Whenever the word "cost" appears in a line of the data below, copy that line.

(Beginning of WORKING DATA)

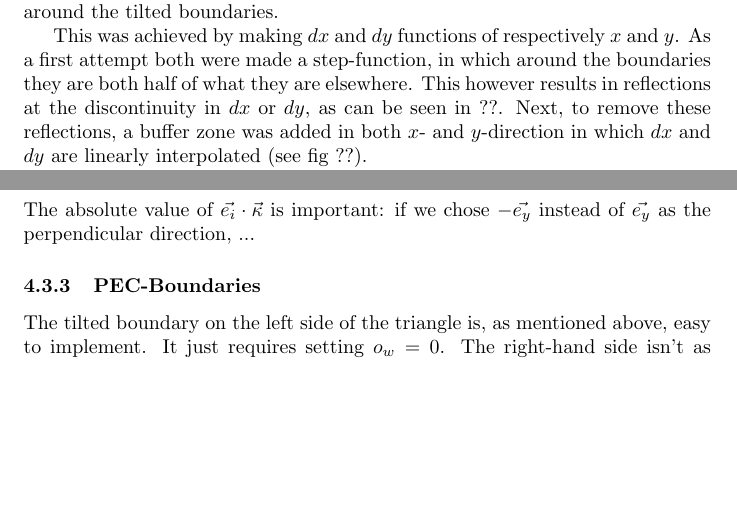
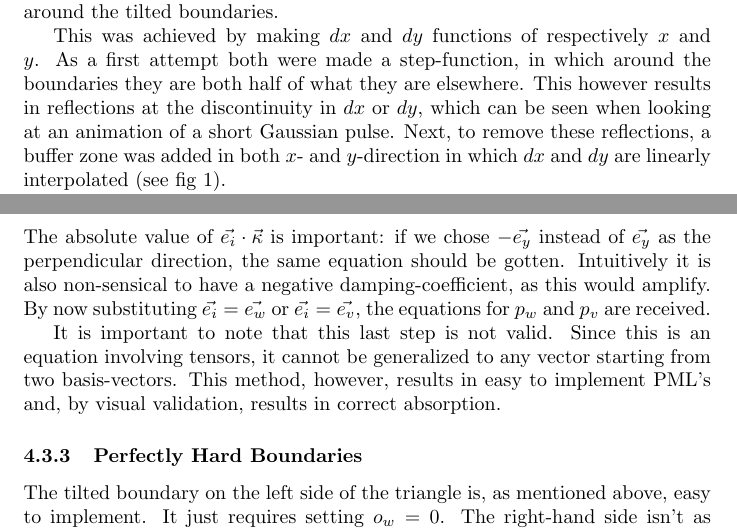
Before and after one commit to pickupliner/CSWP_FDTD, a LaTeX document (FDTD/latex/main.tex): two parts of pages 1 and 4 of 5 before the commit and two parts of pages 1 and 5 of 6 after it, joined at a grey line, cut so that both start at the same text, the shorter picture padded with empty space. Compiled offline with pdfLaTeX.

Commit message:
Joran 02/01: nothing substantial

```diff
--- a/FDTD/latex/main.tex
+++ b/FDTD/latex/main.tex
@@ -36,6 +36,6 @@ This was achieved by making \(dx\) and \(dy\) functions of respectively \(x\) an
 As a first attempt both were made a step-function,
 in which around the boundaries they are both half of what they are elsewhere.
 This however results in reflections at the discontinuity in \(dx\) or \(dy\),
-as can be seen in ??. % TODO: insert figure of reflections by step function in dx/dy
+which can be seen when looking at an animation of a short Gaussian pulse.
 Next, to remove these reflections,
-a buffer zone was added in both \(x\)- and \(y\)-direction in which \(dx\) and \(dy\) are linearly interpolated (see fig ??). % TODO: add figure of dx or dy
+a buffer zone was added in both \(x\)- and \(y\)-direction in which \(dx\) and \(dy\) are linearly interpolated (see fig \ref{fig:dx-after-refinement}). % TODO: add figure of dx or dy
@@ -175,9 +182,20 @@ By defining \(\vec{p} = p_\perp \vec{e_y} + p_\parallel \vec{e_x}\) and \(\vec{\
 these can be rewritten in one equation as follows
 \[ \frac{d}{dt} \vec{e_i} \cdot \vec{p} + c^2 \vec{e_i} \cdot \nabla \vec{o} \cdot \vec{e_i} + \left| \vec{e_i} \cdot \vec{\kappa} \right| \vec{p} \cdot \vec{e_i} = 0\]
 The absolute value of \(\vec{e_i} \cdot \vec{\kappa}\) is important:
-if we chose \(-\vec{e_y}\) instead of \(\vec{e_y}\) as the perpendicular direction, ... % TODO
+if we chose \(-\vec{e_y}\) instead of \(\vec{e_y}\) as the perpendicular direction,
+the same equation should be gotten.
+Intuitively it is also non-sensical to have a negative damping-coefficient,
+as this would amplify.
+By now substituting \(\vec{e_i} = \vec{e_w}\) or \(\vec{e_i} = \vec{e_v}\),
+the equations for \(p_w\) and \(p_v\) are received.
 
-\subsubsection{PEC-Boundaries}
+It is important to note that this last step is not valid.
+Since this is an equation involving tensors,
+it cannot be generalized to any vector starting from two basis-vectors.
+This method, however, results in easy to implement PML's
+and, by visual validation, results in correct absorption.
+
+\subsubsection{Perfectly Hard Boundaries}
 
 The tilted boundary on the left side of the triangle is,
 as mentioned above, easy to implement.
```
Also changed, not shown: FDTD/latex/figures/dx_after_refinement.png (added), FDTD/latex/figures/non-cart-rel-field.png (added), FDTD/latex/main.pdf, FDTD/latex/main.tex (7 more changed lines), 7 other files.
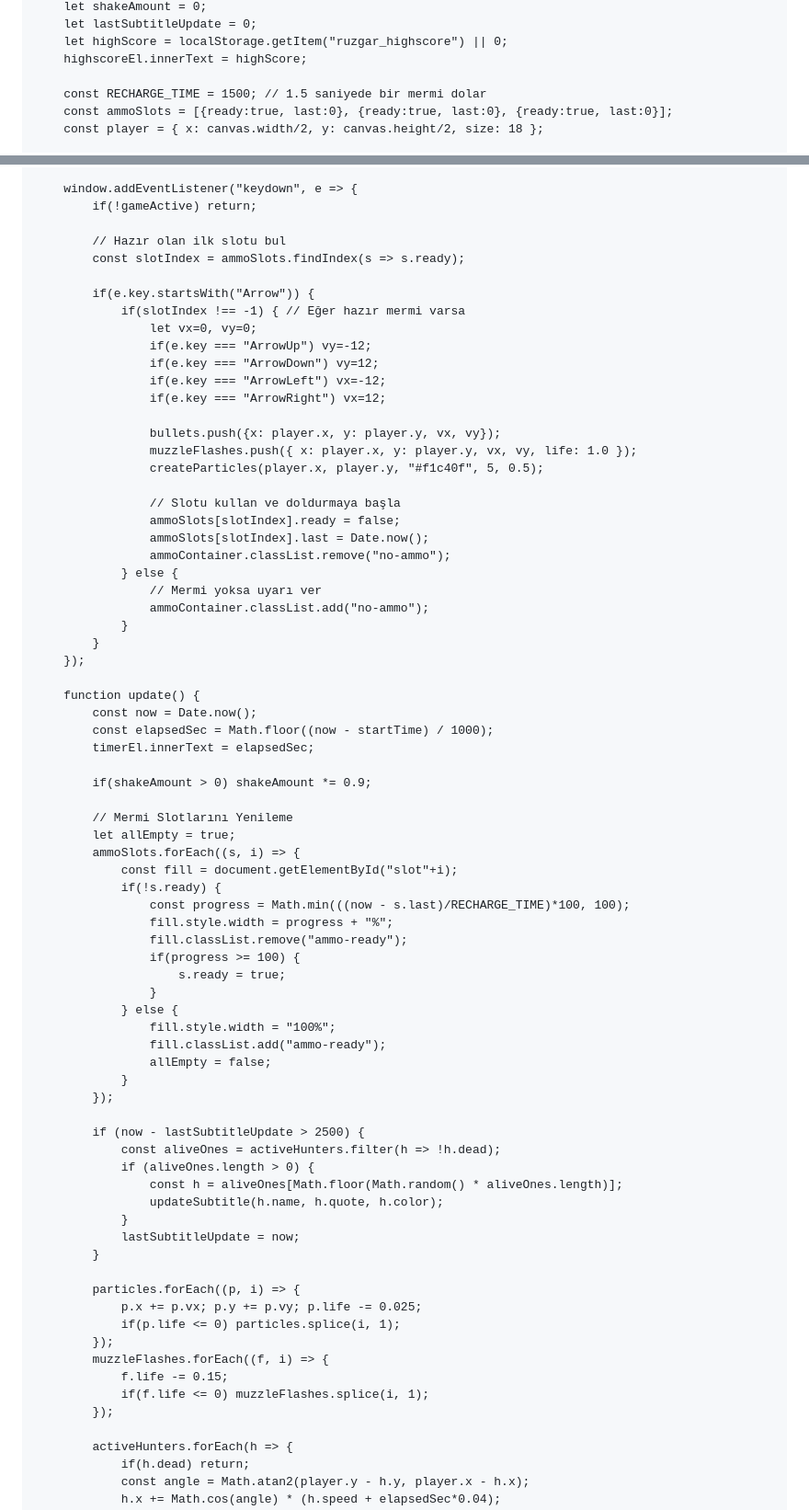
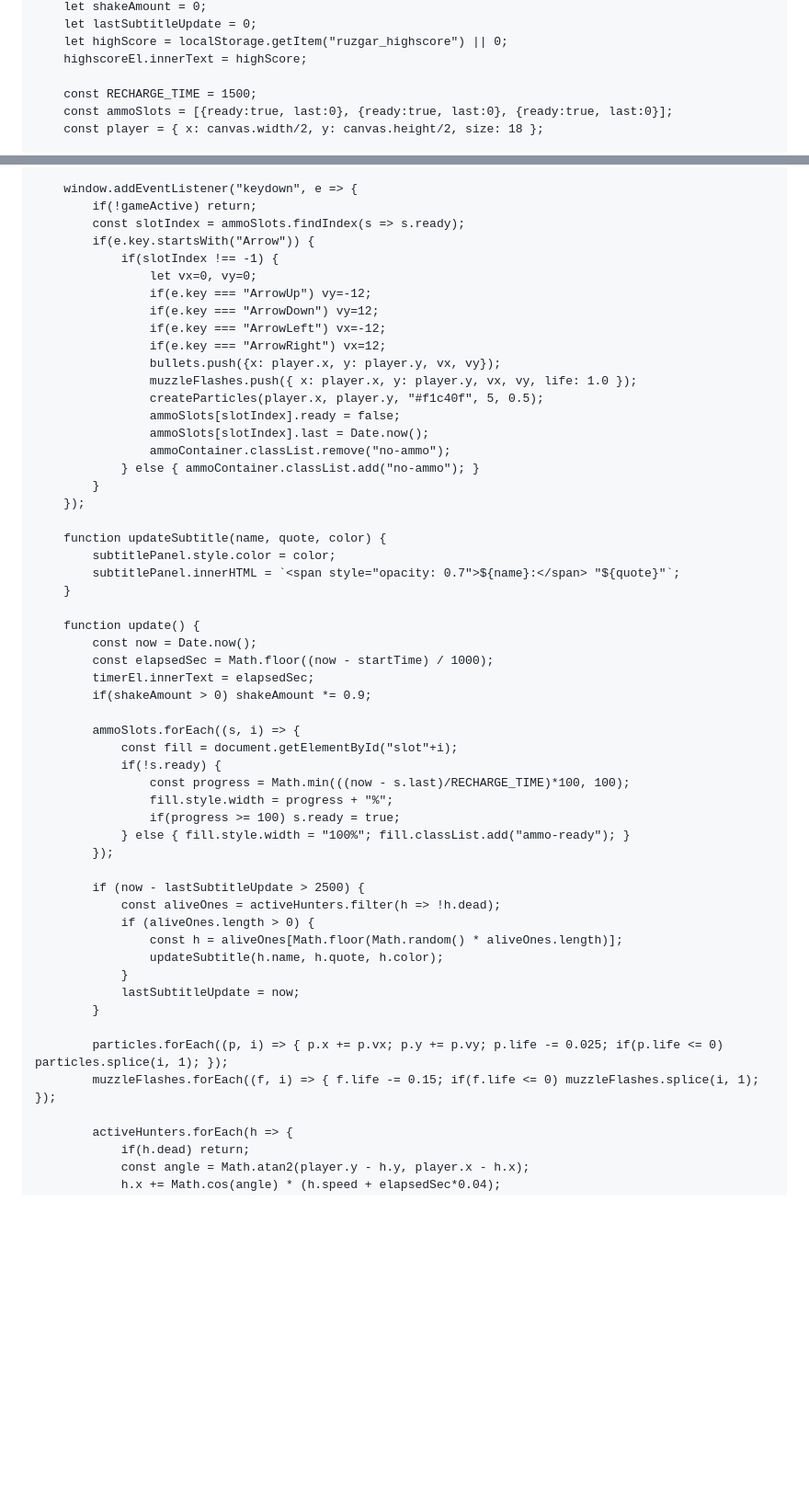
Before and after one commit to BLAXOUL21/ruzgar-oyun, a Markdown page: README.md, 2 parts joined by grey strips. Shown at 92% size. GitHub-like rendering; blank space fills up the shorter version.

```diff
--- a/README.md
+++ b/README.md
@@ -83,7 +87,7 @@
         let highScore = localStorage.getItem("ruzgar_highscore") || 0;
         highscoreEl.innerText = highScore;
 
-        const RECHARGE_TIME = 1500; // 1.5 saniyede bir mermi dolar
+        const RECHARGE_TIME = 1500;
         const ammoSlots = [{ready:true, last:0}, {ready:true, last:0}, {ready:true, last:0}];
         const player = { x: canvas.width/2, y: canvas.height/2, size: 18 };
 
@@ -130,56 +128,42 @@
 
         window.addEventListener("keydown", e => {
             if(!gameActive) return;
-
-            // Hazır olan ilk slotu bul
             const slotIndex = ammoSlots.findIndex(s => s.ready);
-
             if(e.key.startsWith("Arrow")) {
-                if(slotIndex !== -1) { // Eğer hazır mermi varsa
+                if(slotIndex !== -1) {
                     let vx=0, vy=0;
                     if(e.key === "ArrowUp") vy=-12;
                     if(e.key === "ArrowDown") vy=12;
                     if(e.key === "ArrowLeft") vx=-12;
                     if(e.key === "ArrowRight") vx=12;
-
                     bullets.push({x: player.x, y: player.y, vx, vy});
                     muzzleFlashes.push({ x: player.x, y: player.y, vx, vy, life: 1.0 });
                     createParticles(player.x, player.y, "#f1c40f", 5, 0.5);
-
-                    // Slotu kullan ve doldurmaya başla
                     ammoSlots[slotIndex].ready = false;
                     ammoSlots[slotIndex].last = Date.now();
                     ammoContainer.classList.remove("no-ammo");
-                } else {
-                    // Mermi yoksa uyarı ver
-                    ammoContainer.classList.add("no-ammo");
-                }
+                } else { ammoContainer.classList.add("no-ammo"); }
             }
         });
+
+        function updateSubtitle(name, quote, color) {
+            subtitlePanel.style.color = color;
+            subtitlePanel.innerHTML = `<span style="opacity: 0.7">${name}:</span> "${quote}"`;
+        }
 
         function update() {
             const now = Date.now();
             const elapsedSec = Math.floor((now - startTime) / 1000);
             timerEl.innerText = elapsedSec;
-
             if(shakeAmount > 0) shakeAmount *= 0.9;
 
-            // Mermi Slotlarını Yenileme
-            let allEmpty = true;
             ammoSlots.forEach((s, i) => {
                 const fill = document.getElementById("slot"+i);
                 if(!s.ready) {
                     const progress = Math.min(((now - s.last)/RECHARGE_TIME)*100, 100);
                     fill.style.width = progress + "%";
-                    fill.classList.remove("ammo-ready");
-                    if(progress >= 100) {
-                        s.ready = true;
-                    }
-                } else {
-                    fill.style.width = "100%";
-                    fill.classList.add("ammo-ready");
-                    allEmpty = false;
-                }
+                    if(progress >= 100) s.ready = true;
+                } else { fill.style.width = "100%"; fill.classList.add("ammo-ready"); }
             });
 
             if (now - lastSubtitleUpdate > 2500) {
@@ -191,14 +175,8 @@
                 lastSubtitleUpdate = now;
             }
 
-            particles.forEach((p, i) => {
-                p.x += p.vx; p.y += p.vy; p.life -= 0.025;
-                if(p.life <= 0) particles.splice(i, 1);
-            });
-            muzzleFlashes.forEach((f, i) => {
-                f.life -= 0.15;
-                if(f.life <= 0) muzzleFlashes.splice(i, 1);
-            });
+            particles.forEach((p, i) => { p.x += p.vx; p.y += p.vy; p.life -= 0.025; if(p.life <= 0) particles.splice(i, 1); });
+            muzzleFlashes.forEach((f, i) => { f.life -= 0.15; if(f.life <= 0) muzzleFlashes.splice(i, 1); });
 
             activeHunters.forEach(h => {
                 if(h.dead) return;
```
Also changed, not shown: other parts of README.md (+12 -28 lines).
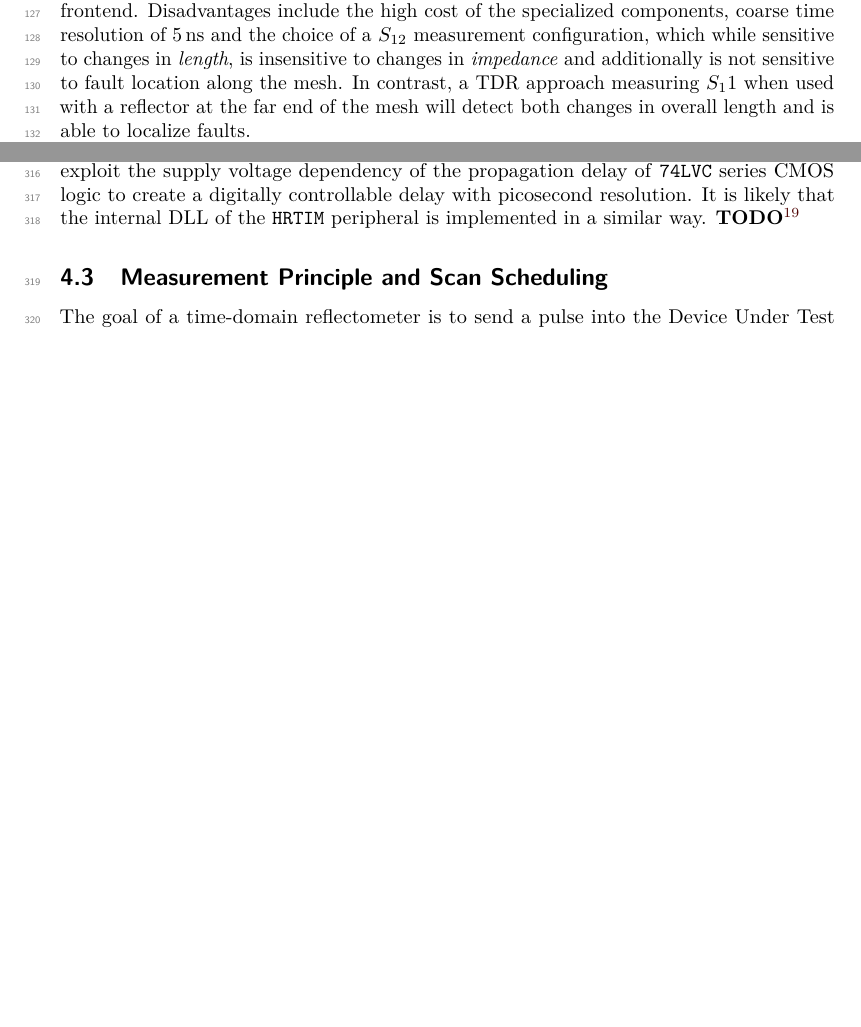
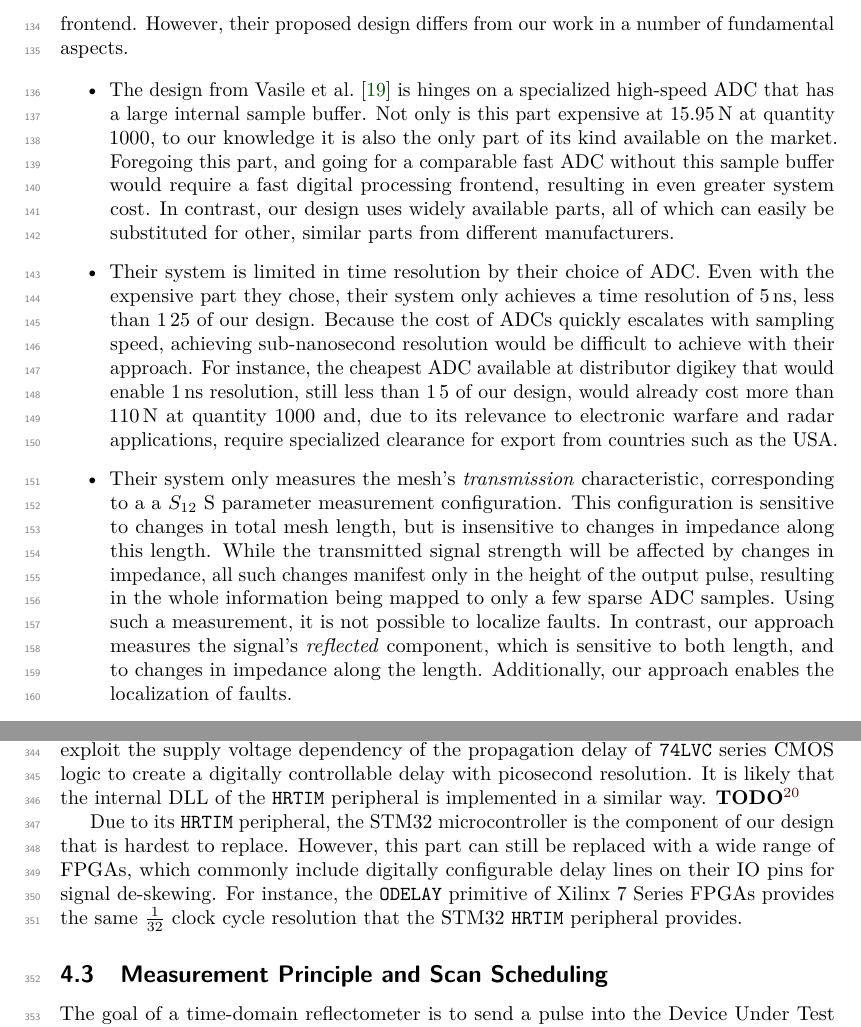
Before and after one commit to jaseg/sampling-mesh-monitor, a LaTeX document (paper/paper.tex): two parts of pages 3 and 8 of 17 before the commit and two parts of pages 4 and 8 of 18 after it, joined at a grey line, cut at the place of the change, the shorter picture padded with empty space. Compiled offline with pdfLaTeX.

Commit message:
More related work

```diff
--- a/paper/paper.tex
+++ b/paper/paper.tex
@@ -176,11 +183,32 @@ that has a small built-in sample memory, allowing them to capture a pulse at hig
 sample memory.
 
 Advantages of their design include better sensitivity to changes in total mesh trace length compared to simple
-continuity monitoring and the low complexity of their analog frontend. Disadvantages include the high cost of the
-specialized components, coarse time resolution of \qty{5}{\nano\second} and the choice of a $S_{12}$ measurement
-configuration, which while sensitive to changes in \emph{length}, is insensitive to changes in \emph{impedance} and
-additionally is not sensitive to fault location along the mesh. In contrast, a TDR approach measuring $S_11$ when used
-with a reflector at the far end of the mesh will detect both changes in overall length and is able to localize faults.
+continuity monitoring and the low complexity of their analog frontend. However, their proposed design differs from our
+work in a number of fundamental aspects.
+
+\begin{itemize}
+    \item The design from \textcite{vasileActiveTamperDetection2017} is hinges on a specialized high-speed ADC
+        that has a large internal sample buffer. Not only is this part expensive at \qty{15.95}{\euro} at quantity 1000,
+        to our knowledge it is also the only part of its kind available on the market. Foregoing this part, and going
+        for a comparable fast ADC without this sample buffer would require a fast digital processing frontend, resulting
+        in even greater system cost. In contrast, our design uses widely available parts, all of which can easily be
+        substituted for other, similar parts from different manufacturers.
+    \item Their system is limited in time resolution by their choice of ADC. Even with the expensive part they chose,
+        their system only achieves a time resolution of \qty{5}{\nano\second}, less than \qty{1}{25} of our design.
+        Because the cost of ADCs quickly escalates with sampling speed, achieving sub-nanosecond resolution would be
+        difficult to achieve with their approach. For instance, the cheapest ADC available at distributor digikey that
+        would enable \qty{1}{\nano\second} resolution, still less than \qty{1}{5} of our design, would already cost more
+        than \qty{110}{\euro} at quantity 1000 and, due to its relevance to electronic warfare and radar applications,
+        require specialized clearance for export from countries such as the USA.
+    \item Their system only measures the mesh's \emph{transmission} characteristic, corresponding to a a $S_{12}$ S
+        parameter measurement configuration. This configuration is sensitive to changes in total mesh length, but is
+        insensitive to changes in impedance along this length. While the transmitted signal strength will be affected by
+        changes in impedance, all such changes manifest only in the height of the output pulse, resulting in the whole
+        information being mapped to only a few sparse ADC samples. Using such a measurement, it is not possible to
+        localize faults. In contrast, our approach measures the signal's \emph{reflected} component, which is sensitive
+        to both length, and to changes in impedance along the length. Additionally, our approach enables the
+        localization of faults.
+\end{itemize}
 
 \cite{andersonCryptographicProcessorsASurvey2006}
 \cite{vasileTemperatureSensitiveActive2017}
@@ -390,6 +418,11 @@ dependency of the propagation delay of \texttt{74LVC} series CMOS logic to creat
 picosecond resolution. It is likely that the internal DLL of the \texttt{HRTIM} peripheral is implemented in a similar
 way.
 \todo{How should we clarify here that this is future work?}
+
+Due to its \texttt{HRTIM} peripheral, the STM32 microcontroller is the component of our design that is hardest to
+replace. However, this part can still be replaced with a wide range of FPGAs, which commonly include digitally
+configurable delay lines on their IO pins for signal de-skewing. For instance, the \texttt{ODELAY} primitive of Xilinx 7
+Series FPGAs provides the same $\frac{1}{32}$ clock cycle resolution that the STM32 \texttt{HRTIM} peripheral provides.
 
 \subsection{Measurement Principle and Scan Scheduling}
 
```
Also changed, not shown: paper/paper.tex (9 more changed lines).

(End of WORKING DATA)

== EXERCISE OUTPUT ==
-continuity monitoring and the low complexity of their analog frontend. Disadvantages include the high cost of the
+        in even greater system cost. In contrast, our design uses widely available parts, all of which can easily be
+        Because the cost of ADCs quickly escalates with sampling speed, achieving sub-nanosecond resolution would be
+        would enable \qty{1}{\nano\second} resolution, still less than \qty{1}{5} of our design, would already cost more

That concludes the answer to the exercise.